Is a 1987 car a new car?
Saipa’s Atlas is a re-bodied version of its Pride, which made its debut in 2017. And the Pride was just a licensed 1996 Kia. But that architecture, based on the X200 architecture, dates back to 1987. Its stablemates were the Kia Pride, Ford Festiva, and Mazda 121. It’s not the worst platform ever made, but it is really old.
Over the years Saipa has improved the Pride, but using the basic 1987 platform allows for only so much improvement. So now we have the Atlas. Looking at the DLO tells you immediately this is just a reskinned Pride, so we’re right back to that old Kia underneath. It features a new front end, which looks almost identical to Ford’s Fiesta, without the Blue Oval.
Does the Saipa Atlas have any performance at all?
The bumper cover in the rear is revised, and both the front and rear lighting has been switched to LED. A new tailgate appears more contemporary.
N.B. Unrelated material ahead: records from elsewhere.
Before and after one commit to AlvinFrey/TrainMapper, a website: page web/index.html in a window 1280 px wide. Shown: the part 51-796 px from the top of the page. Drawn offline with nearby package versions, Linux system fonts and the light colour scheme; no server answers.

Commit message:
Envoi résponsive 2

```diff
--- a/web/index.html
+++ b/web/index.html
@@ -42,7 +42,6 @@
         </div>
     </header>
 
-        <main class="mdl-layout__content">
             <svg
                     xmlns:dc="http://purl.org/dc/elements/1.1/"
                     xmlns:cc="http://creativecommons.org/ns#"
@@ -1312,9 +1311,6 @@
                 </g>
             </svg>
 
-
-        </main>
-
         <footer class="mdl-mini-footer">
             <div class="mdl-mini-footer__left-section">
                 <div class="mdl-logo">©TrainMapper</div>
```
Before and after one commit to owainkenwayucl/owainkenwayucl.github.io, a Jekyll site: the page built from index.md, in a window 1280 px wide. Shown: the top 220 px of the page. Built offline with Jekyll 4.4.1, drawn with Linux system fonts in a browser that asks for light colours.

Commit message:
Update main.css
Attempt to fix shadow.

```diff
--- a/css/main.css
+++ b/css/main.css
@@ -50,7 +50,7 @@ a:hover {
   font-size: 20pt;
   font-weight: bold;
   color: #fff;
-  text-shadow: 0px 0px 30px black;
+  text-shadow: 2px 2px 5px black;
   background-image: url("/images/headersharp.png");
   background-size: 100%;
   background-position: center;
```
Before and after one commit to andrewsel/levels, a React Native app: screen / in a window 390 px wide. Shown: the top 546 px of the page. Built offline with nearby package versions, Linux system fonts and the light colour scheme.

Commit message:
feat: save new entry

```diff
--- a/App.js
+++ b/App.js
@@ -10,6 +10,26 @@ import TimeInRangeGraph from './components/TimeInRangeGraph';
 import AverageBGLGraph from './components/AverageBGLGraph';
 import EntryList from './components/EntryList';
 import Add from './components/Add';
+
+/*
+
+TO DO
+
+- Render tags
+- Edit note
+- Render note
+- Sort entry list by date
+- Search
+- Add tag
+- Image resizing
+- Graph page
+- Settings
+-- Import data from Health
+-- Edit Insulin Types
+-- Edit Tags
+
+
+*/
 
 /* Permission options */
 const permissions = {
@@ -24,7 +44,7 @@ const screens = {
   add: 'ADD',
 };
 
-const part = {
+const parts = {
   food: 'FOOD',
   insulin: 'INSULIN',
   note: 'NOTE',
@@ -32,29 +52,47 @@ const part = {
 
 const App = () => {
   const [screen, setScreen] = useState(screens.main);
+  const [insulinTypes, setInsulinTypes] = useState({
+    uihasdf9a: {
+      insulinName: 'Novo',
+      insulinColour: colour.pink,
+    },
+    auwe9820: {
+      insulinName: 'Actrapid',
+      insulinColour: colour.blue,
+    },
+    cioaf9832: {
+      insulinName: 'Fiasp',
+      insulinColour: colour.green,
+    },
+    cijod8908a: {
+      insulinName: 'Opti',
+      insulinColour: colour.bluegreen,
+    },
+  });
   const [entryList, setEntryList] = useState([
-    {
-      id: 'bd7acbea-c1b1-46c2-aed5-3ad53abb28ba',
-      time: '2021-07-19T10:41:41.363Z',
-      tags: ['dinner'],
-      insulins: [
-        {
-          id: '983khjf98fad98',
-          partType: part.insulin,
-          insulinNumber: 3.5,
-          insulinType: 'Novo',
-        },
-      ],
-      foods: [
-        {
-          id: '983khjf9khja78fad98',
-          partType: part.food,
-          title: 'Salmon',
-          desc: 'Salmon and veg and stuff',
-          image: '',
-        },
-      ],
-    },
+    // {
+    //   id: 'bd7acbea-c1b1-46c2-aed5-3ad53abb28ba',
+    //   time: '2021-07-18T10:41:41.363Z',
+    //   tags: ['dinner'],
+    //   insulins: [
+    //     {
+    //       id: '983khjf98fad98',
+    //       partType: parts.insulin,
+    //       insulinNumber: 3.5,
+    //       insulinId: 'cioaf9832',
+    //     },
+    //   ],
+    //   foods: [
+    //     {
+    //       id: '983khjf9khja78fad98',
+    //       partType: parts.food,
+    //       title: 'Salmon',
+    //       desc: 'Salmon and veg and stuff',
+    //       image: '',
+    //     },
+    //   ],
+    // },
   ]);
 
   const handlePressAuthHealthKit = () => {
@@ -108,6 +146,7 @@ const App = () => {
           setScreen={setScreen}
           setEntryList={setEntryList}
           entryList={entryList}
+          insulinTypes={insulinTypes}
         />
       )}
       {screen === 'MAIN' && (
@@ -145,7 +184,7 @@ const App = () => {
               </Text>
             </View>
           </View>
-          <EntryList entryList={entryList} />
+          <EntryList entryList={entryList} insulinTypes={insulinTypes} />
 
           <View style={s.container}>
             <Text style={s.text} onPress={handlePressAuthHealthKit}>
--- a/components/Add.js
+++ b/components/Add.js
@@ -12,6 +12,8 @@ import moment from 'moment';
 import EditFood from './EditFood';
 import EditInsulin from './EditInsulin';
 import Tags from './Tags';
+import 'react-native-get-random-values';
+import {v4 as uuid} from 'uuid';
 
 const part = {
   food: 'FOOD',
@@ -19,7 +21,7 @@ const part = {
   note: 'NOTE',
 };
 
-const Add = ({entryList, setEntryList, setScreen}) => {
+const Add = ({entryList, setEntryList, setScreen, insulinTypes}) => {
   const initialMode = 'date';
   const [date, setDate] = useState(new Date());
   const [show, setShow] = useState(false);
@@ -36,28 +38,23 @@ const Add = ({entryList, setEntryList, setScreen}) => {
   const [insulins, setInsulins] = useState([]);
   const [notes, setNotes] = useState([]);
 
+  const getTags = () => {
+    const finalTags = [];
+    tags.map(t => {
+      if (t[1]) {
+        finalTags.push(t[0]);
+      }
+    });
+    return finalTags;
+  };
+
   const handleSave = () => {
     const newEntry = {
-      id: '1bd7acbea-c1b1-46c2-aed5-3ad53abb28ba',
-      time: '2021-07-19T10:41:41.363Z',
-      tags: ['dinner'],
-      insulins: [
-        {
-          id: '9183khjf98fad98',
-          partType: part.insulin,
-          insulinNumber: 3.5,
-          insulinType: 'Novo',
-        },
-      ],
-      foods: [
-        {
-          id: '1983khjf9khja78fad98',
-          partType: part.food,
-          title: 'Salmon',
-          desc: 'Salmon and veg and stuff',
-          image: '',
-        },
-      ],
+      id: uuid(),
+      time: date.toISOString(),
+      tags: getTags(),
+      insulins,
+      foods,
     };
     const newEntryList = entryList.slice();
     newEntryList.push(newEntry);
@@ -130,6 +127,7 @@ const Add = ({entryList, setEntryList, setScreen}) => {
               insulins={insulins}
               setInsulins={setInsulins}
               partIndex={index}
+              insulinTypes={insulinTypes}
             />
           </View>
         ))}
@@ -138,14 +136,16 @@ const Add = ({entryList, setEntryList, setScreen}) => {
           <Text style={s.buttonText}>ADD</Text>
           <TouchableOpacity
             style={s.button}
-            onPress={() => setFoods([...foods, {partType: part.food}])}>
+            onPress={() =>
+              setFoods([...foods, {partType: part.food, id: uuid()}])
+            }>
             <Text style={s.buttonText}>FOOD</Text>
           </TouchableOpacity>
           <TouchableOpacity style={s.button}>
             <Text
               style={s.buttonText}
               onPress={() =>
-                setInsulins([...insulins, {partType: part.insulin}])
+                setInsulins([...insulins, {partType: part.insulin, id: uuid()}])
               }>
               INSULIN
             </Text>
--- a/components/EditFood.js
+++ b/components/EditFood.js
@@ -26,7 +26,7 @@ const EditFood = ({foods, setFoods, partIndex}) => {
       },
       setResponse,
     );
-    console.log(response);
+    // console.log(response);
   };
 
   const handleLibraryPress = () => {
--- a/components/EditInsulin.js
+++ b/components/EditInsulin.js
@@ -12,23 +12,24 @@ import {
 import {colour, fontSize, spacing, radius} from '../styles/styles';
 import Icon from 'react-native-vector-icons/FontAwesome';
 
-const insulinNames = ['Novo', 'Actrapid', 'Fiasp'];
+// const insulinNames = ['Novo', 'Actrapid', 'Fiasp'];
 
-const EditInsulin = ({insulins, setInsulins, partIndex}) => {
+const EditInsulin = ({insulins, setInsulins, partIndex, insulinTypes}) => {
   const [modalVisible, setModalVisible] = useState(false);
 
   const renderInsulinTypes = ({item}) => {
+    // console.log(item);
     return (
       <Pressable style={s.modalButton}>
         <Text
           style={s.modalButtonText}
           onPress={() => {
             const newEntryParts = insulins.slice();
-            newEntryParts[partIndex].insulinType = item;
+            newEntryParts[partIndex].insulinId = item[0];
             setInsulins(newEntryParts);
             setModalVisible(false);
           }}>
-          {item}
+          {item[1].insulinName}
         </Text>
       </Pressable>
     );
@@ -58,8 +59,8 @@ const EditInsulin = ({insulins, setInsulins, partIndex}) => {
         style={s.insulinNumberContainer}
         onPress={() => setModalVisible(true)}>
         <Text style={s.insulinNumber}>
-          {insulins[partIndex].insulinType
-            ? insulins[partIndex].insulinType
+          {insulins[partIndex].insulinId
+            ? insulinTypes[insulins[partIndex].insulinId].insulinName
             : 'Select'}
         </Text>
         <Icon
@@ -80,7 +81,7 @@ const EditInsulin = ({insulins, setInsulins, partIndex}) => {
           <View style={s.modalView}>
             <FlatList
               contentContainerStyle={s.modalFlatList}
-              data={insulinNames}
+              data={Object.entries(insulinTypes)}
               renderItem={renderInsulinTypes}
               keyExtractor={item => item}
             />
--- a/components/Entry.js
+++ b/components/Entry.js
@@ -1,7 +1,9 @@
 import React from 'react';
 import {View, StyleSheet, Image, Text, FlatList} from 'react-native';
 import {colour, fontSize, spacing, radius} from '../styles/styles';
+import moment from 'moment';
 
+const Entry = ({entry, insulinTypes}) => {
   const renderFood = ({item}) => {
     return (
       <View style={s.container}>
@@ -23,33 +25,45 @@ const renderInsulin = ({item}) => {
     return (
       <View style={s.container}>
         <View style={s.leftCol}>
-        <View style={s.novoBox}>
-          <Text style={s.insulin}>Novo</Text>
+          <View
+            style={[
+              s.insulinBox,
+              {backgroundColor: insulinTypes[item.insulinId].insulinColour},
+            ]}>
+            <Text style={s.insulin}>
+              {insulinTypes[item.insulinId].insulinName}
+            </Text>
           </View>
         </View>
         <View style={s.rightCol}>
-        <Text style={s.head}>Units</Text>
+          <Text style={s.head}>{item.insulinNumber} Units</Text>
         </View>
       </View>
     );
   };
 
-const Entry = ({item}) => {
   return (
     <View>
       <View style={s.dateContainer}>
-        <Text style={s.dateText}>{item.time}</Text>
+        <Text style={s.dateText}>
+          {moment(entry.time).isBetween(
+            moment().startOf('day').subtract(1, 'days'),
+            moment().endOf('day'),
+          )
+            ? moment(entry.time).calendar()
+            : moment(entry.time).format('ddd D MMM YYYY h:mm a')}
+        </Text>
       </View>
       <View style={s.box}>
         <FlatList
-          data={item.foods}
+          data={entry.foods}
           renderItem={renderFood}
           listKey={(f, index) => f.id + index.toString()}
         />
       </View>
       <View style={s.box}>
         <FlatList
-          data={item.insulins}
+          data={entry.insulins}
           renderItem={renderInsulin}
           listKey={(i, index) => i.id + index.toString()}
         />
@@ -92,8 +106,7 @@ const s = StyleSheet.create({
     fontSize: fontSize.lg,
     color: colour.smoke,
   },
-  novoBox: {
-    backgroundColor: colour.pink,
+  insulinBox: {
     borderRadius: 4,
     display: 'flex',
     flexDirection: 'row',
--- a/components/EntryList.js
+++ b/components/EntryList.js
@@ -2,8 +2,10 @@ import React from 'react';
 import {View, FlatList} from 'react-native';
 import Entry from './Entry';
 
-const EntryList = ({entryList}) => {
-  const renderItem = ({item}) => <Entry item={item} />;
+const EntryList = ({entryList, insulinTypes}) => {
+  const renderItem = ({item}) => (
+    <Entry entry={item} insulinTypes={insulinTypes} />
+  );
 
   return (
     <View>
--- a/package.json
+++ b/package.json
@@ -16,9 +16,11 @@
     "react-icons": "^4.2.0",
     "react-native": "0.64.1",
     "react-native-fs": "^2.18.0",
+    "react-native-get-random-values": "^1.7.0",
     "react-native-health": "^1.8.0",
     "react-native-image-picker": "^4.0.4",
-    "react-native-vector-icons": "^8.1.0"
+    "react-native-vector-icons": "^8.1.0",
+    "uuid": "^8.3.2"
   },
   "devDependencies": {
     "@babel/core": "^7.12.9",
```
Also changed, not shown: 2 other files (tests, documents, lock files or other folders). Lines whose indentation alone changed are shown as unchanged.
And those snazzy 13-inch hubcaps (or are they 14-inch?), tell you they’re attached to something really old.
Not brave enough to release interior shots, we know of a couple of improvements. For starters, the Atlas gets a seven-inch infotainment screen. To that, Saipa highlights automatic LED headlights, automatic windshield wipers, and optional electric seats, heated mirrors, a sunroof, electronic speed control, and blind spot detection. Those last couple of features really surprises us.
The somewhat noisy 1.5-liter gasoline engine has its sound muffled with more insulation than its predecessor. That four-cylinder is rated at 87 hp, with 129 lb-ft of torque. We would stick with the available manual transmission to at least try to gain some semblance of performance. But there is also a CVT automatic transmission, which you would expect from this rather bland offering. What could be worse?
Does the Atlas have any new car safety features?
Saipa has found a lot of use for the X200 platform, with the Atlas just joining in on the party. It also makes the Tiba sedan, Saina sedan, and 151 pickup, from the same architecture. That’s good for them, but what about the passengers?
Ah, with the platform being so old, driving aids and safety features we take for granted are not part of the Atlas’ package. But is that even a consideration for Iranian consumers? For this segment, probably not. The goal here is affordability.
Using all that old crap means costs have been amortized for decades. Plus, if buyers want more, there is a Saipa SUV and sedan that are rebadged second-generation Toyota Yaris models. So while we wouldn’t want to be in an accident in one of these cheap Saipa cars, there are plenty of Iranians looking for good, cheap transportation who surely don’t mind.